Give the data again exactly as it appears.
Top of Exercise inputs
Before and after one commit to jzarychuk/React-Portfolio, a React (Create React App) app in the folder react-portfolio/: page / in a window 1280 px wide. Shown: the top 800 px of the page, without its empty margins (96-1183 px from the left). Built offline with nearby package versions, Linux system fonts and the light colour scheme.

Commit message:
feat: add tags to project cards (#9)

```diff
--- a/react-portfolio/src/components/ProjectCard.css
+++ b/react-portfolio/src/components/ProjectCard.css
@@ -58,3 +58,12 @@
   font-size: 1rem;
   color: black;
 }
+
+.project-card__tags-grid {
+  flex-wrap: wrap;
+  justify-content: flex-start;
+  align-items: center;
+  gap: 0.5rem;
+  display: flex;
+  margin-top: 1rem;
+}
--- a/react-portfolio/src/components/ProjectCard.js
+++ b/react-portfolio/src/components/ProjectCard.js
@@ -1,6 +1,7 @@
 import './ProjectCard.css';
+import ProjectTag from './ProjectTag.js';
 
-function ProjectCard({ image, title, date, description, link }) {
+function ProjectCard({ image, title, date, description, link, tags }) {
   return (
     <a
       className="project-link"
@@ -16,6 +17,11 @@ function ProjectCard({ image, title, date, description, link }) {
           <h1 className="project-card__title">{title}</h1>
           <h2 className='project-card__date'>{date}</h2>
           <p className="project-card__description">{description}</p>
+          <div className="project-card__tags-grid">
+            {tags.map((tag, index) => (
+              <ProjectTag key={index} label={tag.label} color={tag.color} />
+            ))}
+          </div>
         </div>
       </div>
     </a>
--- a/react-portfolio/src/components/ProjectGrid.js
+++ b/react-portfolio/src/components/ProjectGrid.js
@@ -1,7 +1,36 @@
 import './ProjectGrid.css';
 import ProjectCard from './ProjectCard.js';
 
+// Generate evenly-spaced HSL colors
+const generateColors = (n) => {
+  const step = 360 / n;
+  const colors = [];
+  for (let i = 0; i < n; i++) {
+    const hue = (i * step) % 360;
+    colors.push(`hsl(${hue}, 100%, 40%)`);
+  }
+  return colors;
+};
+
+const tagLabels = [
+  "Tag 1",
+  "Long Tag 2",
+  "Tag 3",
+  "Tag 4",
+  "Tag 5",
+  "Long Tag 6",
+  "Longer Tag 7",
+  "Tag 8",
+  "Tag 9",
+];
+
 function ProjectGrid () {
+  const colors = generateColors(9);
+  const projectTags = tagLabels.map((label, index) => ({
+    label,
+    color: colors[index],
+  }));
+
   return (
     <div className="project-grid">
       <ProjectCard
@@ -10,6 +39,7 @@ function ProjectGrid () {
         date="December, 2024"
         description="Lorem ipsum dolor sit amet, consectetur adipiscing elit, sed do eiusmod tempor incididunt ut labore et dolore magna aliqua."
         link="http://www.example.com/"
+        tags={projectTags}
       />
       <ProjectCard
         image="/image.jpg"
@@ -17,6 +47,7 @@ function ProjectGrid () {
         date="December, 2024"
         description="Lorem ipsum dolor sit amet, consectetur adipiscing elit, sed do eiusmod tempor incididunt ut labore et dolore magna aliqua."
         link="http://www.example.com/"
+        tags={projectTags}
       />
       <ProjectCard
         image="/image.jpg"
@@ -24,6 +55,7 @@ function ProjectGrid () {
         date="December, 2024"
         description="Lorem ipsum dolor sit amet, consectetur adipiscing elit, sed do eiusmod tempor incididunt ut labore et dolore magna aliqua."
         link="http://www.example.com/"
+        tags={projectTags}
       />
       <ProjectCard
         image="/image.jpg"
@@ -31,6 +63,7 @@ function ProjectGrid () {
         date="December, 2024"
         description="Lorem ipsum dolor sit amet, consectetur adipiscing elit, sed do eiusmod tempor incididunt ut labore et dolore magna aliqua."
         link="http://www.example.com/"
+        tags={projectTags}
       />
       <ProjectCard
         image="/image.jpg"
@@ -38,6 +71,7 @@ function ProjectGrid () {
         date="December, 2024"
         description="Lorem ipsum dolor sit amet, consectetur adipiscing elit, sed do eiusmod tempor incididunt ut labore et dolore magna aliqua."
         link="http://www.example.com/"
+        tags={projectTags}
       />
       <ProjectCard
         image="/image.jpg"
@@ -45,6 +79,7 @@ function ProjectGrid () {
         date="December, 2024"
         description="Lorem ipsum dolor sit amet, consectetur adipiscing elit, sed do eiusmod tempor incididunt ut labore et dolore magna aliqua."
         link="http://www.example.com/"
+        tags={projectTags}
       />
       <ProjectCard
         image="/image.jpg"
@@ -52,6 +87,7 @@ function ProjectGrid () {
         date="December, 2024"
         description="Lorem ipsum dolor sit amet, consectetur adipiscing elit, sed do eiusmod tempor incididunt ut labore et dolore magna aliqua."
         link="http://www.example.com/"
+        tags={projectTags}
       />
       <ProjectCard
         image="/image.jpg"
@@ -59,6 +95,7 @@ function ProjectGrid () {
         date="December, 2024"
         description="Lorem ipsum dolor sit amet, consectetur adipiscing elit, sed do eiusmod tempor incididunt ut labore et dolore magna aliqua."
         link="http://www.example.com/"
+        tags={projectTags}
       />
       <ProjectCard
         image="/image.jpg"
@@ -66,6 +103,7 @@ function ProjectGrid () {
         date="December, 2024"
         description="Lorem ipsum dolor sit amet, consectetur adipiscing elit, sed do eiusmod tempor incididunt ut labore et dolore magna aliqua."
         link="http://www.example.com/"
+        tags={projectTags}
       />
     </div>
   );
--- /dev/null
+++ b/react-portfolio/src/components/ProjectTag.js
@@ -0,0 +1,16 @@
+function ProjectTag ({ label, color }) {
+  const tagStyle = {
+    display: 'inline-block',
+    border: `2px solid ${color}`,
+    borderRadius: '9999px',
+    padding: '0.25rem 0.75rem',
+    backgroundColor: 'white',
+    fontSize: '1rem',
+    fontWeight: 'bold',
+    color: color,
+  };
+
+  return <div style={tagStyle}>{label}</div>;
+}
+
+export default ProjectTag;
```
Bottom of Exercise inputs
Response box:
Before and after one commit to jzarychuk/React-Portfolio, a React (Create React App) app in the folder react-portfolio/: page / in a window 1280 px wide. Shown: the top 800 px of the page, without its empty margins (96-1183 px from the left). Built offline with nearby package versions, Linux system fonts and the light colour scheme.

Commit message:
feat: add tags to project cards (#9)

```diff
--- a/react-portfolio/src/components/ProjectCard.css
+++ b/react-portfolio/src/components/ProjectCard.css
@@ -58,3 +58,12 @@
   font-size: 1rem;
   color: black;
 }
+
+.project-card__tags-grid {
+  flex-wrap: wrap;
+  justify-content: flex-start;
+  align-items: center;
+  gap: 0.5rem;
+  display: flex;
+  margin-top: 1rem;
+}
--- a/react-portfolio/src/components/ProjectCard.js
+++ b/react-portfolio/src/components/ProjectCard.js
@@ -1,6 +1,7 @@
 import './ProjectCard.css';
+import ProjectTag from './ProjectTag.js';
 
-function ProjectCard({ image, title, date, description, link }) {
+function ProjectCard({ image, title, date, description, link, tags }) {
   return (
     <a
       className="project-link"
@@ -16,6 +17,11 @@ function ProjectCard({ image, title, date, description, link }) {
           <h1 className="project-card__title">{title}</h1>
           <h2 className='project-card__date'>{date}</h2>
           <p className="project-card__description">{description}</p>
+          <div className="project-card__tags-grid">
+            {tags.map((tag, index) => (
+              <ProjectTag key={index} label={tag.label} color={tag.color} />
+            ))}
+          </div>
         </div>
       </div>
     </a>
--- a/react-portfolio/src/components/ProjectGrid.js
+++ b/react-portfolio/src/components/ProjectGrid.js
@@ -1,7 +1,36 @@
 import './ProjectGrid.css';
 import ProjectCard from './ProjectCard.js';
 
+// Generate evenly-spaced HSL colors
+const generateColors = (n) => {
+  const step = 360 / n;
+  const colors = [];
+  for (let i = 0; i < n; i++) {
+    const hue = (i * step) % 360;
+    colors.push(`hsl(${hue}, 100%, 40%)`);
+  }
+  return colors;
+};
+
+const tagLabels = [
+  "Tag 1",
+  "Long Tag 2",
+  "Tag 3",
+  "Tag 4",
+  "Tag 5",
+  "Long Tag 6",
+  "Longer Tag 7",
+  "Tag 8",
+  "Tag 9",
+];
+
 function ProjectGrid () {
+  const colors = generateColors(9);
+  const projectTags = tagLabels.map((label, index) => ({
+    label,
+    color: colors[index],
+  }));
+
   return (
     <div className="project-grid">
       <ProjectCard
@@ -10,6 +39,7 @@ function ProjectGrid () {
         date="December, 2024"
         description="Lorem ipsum dolor sit amet, consectetur adipiscing elit, sed do eiusmod tempor incididunt ut labore et dolore magna aliqua."
         link="http://www.example.com/"
+        tags={projectTags}
       />
       <ProjectCard
         image="/image.jpg"
@@ -17,6 +47,7 @@ function ProjectGrid () {
         date="December, 2024"
         description="Lorem ipsum dolor sit amet, consectetur adipiscing elit, sed do eiusmod tempor incididunt ut labore et dolore magna aliqua."
         link="http://www.example.com/"
+        tags={projectTags}
       />
       <ProjectCard
         image="/image.jpg"
@@ -24,6 +55,7 @@ function ProjectGrid () {
         date="December, 2024"
         description="Lorem ipsum dolor sit amet, consectetur adipiscing elit, sed do eiusmod tempor incididunt ut labore et dolore magna aliqua."
         link="http://www.example.com/"
+        tags={projectTags}
       />
       <ProjectCard
         image="/image.jpg"
@@ -31,6 +63,7 @@ function ProjectGrid () {
         date="December, 2024"
         description="Lorem ipsum dolor sit amet, consectetur adipiscing elit, sed do eiusmod tempor incididunt ut labore et dolore magna aliqua."
         link="http://www.example.com/"
+        tags={projectTags}
       />
       <ProjectCard
         image="/image.jpg"
@@ -38,6 +71,7 @@ function ProjectGrid () {
         date="December, 2024"
         description="Lorem ipsum dolor sit amet, consectetur adipiscing elit, sed do eiusmod tempor incididunt ut labore et dolore magna aliqua."
         link="http://www.example.com/"
+        tags={projectTags}
       />
       <ProjectCard
         image="/image.jpg"
@@ -45,6 +79,7 @@ function ProjectGrid () {
         date="December, 2024"
         description="Lorem ipsum dolor sit amet, consectetur adipiscing elit, sed do eiusmod tempor incididunt ut labore et dolore magna aliqua."
         link="http://www.example.com/"
+        tags={projectTags}
       />
       <ProjectCard
         image="/image.jpg"
@@ -52,6 +87,7 @@ function ProjectGrid () {
         date="December, 2024"
         description="Lorem ipsum dolor sit amet, consectetur adipiscing elit, sed do eiusmod tempor incididunt ut labore et dolore magna aliqua."
         link="http://www.example.com/"
+        tags={projectTags}
       />
       <ProjectCard
         image="/image.jpg"
@@ -59,6 +95,7 @@ function ProjectGrid () {
         date="December, 2024"
         description="Lorem ipsum dolor sit amet, consectetur adipiscing elit, sed do eiusmod tempor incididunt ut labore et dolore magna aliqua."
         link="http://www.example.com/"
+        tags={projectTags}
       />
       <ProjectCard
         image="/image.jpg"
@@ -66,6 +103,7 @@ function ProjectGrid () {
         date="December, 2024"
         description="Lorem ipsum dolor sit amet, consectetur adipiscing elit, sed do eiusmod tempor incididunt ut labore et dolore magna aliqua."
         link="http://www.example.com/"
+        tags={projectTags}
       />
     </div>
   );
--- /dev/null
+++ b/react-portfolio/src/components/ProjectTag.js
@@ -0,0 +1,16 @@
+function ProjectTag ({ label, color }) {
+  const tagStyle = {
+    display: 'inline-block',
+    border: `2px solid ${color}`,
+    borderRadius: '9999px',
+    padding: '0.25rem 0.75rem',
+    backgroundColor: 'white',
+    fontSize: '1rem',
+    fontWeight: 'bold',
+    color: color,
+  };
+
+  return <div style={tagStyle}>{label}</div>;
+}
+
+export default ProjectTag;
```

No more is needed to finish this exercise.